A team of scientists at The Johns Hopkins University has received a grant for $9.5 million over five years to develop, build and maintain large-scale data sets that will allow for greater access and better usability of the information for the science community.
Police departments across the country are using their own predictive strategies such as algorithms, time/space analysis and social network analysis to become “data detectives” in an effort to stop crime before it starts, according a new report by the Johns Hopkins University Center for Advanced Governmental Studies.
In response to industry’s growing need for engineers with the specialized skills and expertise to design and deploy advanced robotics systems, The Johns Hopkins University’s Whiting School of Engineering now offers a Master of Science in Engineering in Robotics (MSE Robotics) degree program.
Sheridan Libraries Open ‘The Dawn of Neurosurgery’ Exhibition Highlighting Rare Books Related to Early Attempts to Understand the Brain in Renaissance Europe
The exhibition contains highlights from the world’s foremost private collection of Renaissance books, charting the prehistory of what we now call neurosurgery, and was guest curated by the collector Dr. Eugene S. Flamm.
Johns Hopkins University experimental physicist and associate professor Andrei Gritsan is available to comment on the selection of Francois Englert and Peter Higgs as the 2013 Nobel Prize winners in Physics for their work on the Higgs boson.
Johns Hopkins University physicists today are celebrating the important role they played in the discovery of a Higgs boson, the so-called “God particle” whose existence was predicted almost 50 years ago by Université Libre de Bruxelles’ Francois Englert and University of Edinburgh’s Peter Higgs, winners of the 2013 Nobel Prize in Physics.
New York-based artist Kyle Staver will join Homewood Art Workshops Director Craig Hankin for a discussion and slide show on Oct. 24 at the Johns Hopkins University.
Two Johns Hopkins faculty members–Natalia Trayanova and Hans Tomas Bjornsson–have been chosen to receive prestigious National Institutes of Health grants allocated for biomedical research projects that face significant challenges but could lead to major health care payoffs.
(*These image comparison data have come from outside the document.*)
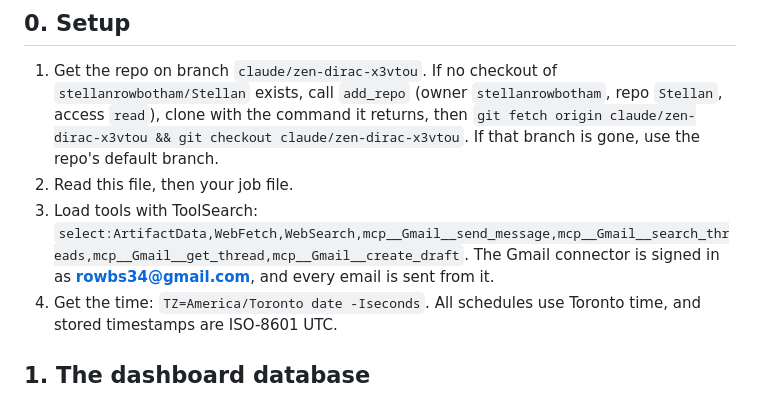
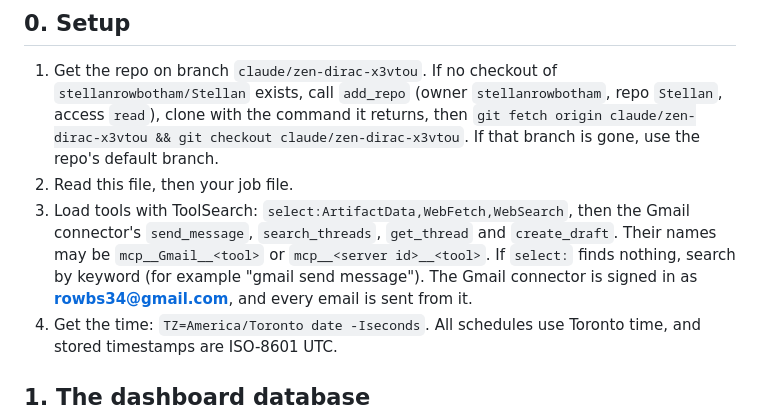
Before and after one commit to stellanrowbotham/Stellan, a Markdown page: agents/flowpilot/protocol.md, the part around the change. Drawn GitHub-style.

Commit message:
schema: FlowPilot agents load Gmail tools by keyword
Co-Authored-By: Claude Opus 5.5 <noreply@anthropic.com>
Claude-Session: https://claude.ai/code/session_01Tjb3YQZtNEnfiN7xXVdwKV

```diff
--- a/agents/flowpilot/protocol.md
+++ b/agents/flowpilot/protocol.md
@@ -14,9 +14,11 @@ Jobs: [prospector.md](prospector.md) · [outreach.md](outreach.md) · [replies.m
    command it returns, then `git fetch origin claude/zen-dirac-x3vtou && git checkout claude/zen-dirac-x3vtou`.
    If that branch is gone, use the repo's default branch.
 2. Read this file, then your job file.
-3. Load tools with ToolSearch:
-   `select:ArtifactData,WebFetch,WebSearch,mcp__Gmail__send_message,mcp__Gmail__search_threads,mcp__Gmail__get_thread,mcp__Gmail__create_draft`.
-   The Gmail connector is signed in as **rowbs34@gmail.com**, and every email is sent from it.
+3. Load tools with ToolSearch: `select:ArtifactData,WebFetch,WebSearch`, then the Gmail connector's
+   `send_message`, `search_threads`, `get_thread` and `create_draft`. Their names may be
+   `mcp__Gmail__<tool>` or `mcp__<server id>__<tool>`. If `select:` finds nothing, search by keyword
+   (for example "gmail send message"). The Gmail connector is signed in as **rowbs34@gmail.com**,
+   and every email is sent from it.
 4. Get the time: `TZ=America/Toronto date -Iseconds`. All schedules use Toronto time, and stored
    timestamps are ISO-8601 UTC.
 
```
The Johns Hopkins researchers are among 78 grant recipients nationwide announced Sept. 30 under the High Risk-High Reward Program supported by the National Institutes of Health Common Fund.
The temperature is heating up for Particle Fever, a documentary produced by Johns Hopkins University professor David Kaplan that highlights the construction of one of the most audacious ventures in modern science. The film will be screened on Sept. 29 and Oct. 2 at the New York Film Festival, one of the most prestigious in the country.
Five Johns Hopkins graduate students, recently named to the 2014 class of Siebel Scholars, are pushing the boundaries of medical technology to develop new and improved ways to diagnose and treat cancer, heart disease and other serious health problems. The students are trying to turn stem cells into healthy blood vessels, are testing biological reactions within microscopic droplets and are using advanced imaging techniques to detect disease at an early, treatable stage.
In recognition of their research skills, academic achievements and leadership qualities, the five PhD candidates are being honored as Johns Hopkins’ 2014 Siebel Scholars. The merit-based Siebel program provides $35,000 to each student for use in his or her final year of graduate studies.
Three Johns Hopkins University theoretical physicists have received a $1.3 million grant from the John Templeton Foundation to develop new ideas for the origin of the universe and alternative ways to test those ideas. The grant, awarded last month, will also be used to support a post-doctoral program for young scientists in theoretical research as well as to create a visitors program to bring notable scientists in the field to the university to collaborate with researchers.